  • The "How long has this been in the refrigerator?" list is so useful, especially if you're like me and would prefer not to poison yourself with food from your own kitchen.

  • "Free Will: Now You Have It, Now You Don't" at The New York Times explores the idea of free will:
    ...physicists, neuroscientists and computer scientists have joined the heirs of Plato and Aristotle in arguing about what free will is, whether we have it, and if not, why we ever thought we did in the first place.

  • "A deathswitch is an automated system that prompts you for your password on a regular schedule to make sure you are still alive. When you do not enter your password for some period of time, the system prompts you again several times. With no reply, the computer deduces you are dead or critically disabled, and your pre-scripted messages are automatically emailed to those named by you."

  • Problogger has an article entitled "Blogging Wills - What Happens To Your Blogs When You Die?"

  • The founder of The Shower Project explains his work this way:
    I work in the film industry and about a year and a half ago on the set of a film, the grip/electric guys were convinced I was pretending to be gay to "get" women. They would walk by me when I had my arm around a women and whisper things like, "We’re on to you, Brian." Anyway, to taunt my taunters I thought I would shower with several of these women and take a picture of it. I thought about it and talked about it and finally obsession set in and I set a goal to shower with 100 women by the end of the year.

  • "Redivider" is a journal of new literature and art.

  • For a weblog that is about such a specific topic, History Of The Button never ceases to get my attention. There is seemingly no end to buttons in the modern world.

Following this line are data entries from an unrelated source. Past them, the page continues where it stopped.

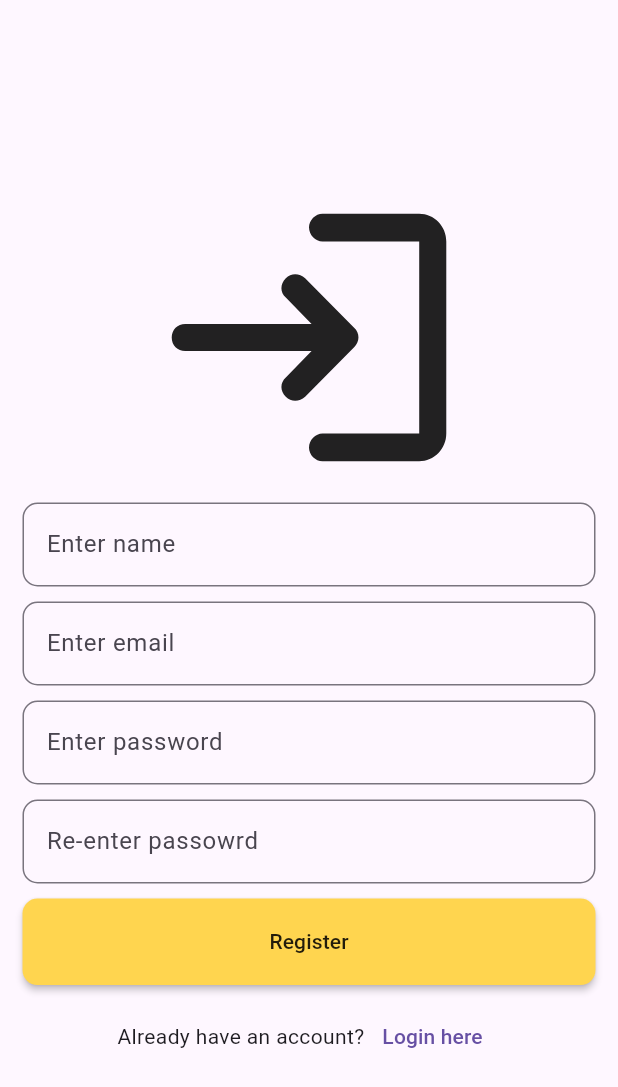
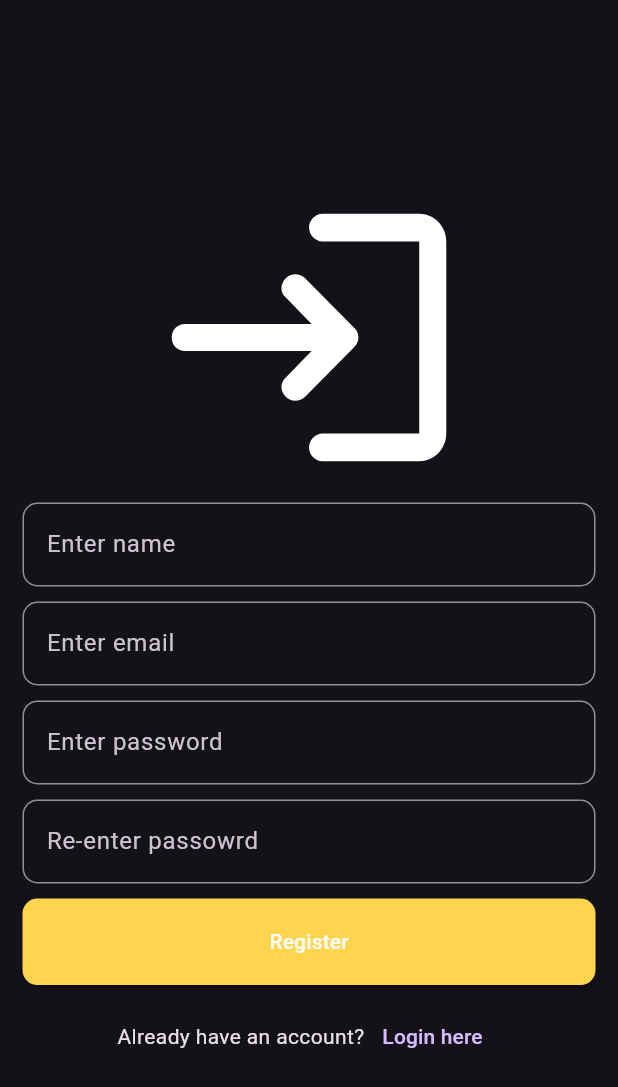
Before and after one commit to purveshxd/kanishka_softwares_assignment, a Flutter app: the screen it shows after launch, on a phone screen of 412 x 824 dp. Shown: the top 1087 px of the screen. Run offline on Flutter 3.47's test engine with Material 2 defaults, Android fonts, the phone set to English and light mode, and no system bars; our stand-ins replace flutter_riverpod, image_picker, location, shared_preferences.

Commit message:
theme switch

```diff
--- a/lib/main.dart
+++ b/lib/main.dart
@@ -1,6 +1,7 @@
 import 'package:flutter/material.dart';
 import 'package:flutter_riverpod/flutter_riverpod.dart';
 import 'package:kanishka_softwares_assignment/homescreen.dart';
+import 'package:kanishka_softwares_assignment/proivders/all_providers.dart';
 
 import 'package:kanishka_softwares_assignment/screens/auth_screen.dart';
 import 'package:kanishka_softwares_assignment/style.dart';
@@ -25,12 +26,13 @@ class MyApp extends StatefulWidget {
   State<MyApp> createState() => _MyAppState();
 }
 
+bool isDarkTheme = false;
+
 class _MyAppState extends State<MyApp> {
-  bool isDarkTheme = false;
   @override
   void initState() {
     getLocationPermission();
-
+    isDarkTheme = false;
     isLoggedIn = prefs.getBool('isLoggedIn') ?? false;
     super.initState();
   }
@@ -58,7 +60,7 @@ class _MyAppState extends State<MyApp> {
     }
   }
 
-  onChanged(value) {
+  void onChanged(value) {
     setState(() {
       isDarkTheme = value;
     });
@@ -66,15 +68,16 @@ class _MyAppState extends State<MyApp> {
 
   @override
   Widget build(BuildContext context) {
+    return Consumer(builder: (context, ref, child) {
       return MaterialApp(
         debugShowCheckedModeBanner: false,
-      theme: Style.themeData(isDarkTheme, context),
+        theme: Style.themeData(ref.watch(themeProvider), context),
         home: isLoggedIn
             ? HomeScreen(
-              onChanged: (value) => onChanged(value),
-              isDarktheme: isDarkTheme,
+
               )
             : const AuthScreen(),
       );
+    });
   }
 }
--- a/lib/proivders/all_providers.dart
+++ b/lib/proivders/all_providers.dart
@@ -1,3 +1,5 @@
 import 'package:flutter_riverpod/flutter_riverpod.dart';
 
 final togglePageProvider = StateProvider((ref) => true);
+
+final themeProvider = StateProvider((ref) => true);
--- a/lib/screens/login_screen.dart
+++ b/lib/screens/login_screen.dart
@@ -22,7 +22,7 @@ class LoginScreen extends StatelessWidget {
 
         if (resp) {
           Navigator.of(context).pushReplacement(MaterialPageRoute(
-            builder: (context) =>  const HomeScreen(),
+            builder: (context) => HomeScreen(),
           ));
         }
       } catch (e) {
--- a/lib/screens/registration_screen.dart
+++ b/lib/screens/registration_screen.dart
@@ -27,7 +27,9 @@ class RegistrationScreen extends ConsumerWidget {
           password: passwordController.text);
 
       Navigator.of(context).pushReplacement(MaterialPageRoute(
-        builder: (context) => const HomeScreen(),
+        builder: (context) => HomeScreen(
+
+        ),
       ));
     } else {
       ScaffoldMessenger.of(context).showSnackBar(
```
Also changed, not shown: lib/homescreen.dart (+18 -15 lines). Lines whose indentation alone changed are shown as unchanged.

  • "The Human Face Of Torture Dossier" at The Left End Of The Dial V2.0 is "...a series of features...intended to portray the human cost of torture by sharing the stories of those who've suffered directly as well as those stories of friends and loved ones of torture victims."

  • "La Jetée" (1962) is the film upon which "12 Monkeys" was based. Get some snack food and sit down to watch this film. It is one of my all-time favourites.


  • The Implicit Association Test "...presents a method that demonstrates the conscious-unconscious divergences much more convincingly than has been possible with previous methods." In other words:
    Psychologists understand that people may not say what's on their minds either because they are unwilling or because they are unable to do so. For example, if asked "How much do you smoke?" a smoker who smokes 4 packs a day may purposely report smoking only 2 packs a day because they are embarrassed to admit the correct number. Or, the smoker may simply not answer the question, regarding it as a private matter. (These are examples of being unwilling to report a known answer.) But it is also possible that a smoker who smokes 4 packs a day may report smoking only 2 packs because they honestly believe they only smoke about 2 packs a day. (Unknowingly giving an incorrect answer is sometimes called self-deception; this illustrates being unable to give the desired answer).

    The unwilling-unable distinction is like the difference between purposely hiding something from others and unconsciously hiding something from yourself. The Implicit Association Test makes it possible to penetrate both of these types of hiding. The IAT measures implicit attitudes and beliefs that people are either unwilling or unable to report.


  • Need to make an apology? The Apology Blog can help.

  • Read an article from Eurozine called "Blogging, The Nihilist Impulse":
    Media theorist and Internet activist Geert Lovink formulates a theory of weblogs that goes beyond the usual rhetoric of citizens' journalism. Blogs lead to decay, he writes. What's declining is the "Belief in the Message". Instead of presenting blog entries as mere self-promotion, we should interpret them as decadent artefacts that remotely dismantle the broadcast model.

  • Simon Høgsberg, a photographer, has a project called "Faces Of New York" in which he photographs people and then asks them about their faces.

  • "Smashing Telly is a hand edited collection of the best free, instantly available TV on the web. Not 30 second clips of a dog on a skateboard, or the millionth person to mime the Numa song, but full length programs. Smashing Telly, not Gimmick Telly."

  • And do go read Bloggy McBlog Blog, the King of the Bloggers.
  • Elan Morgan7 Comments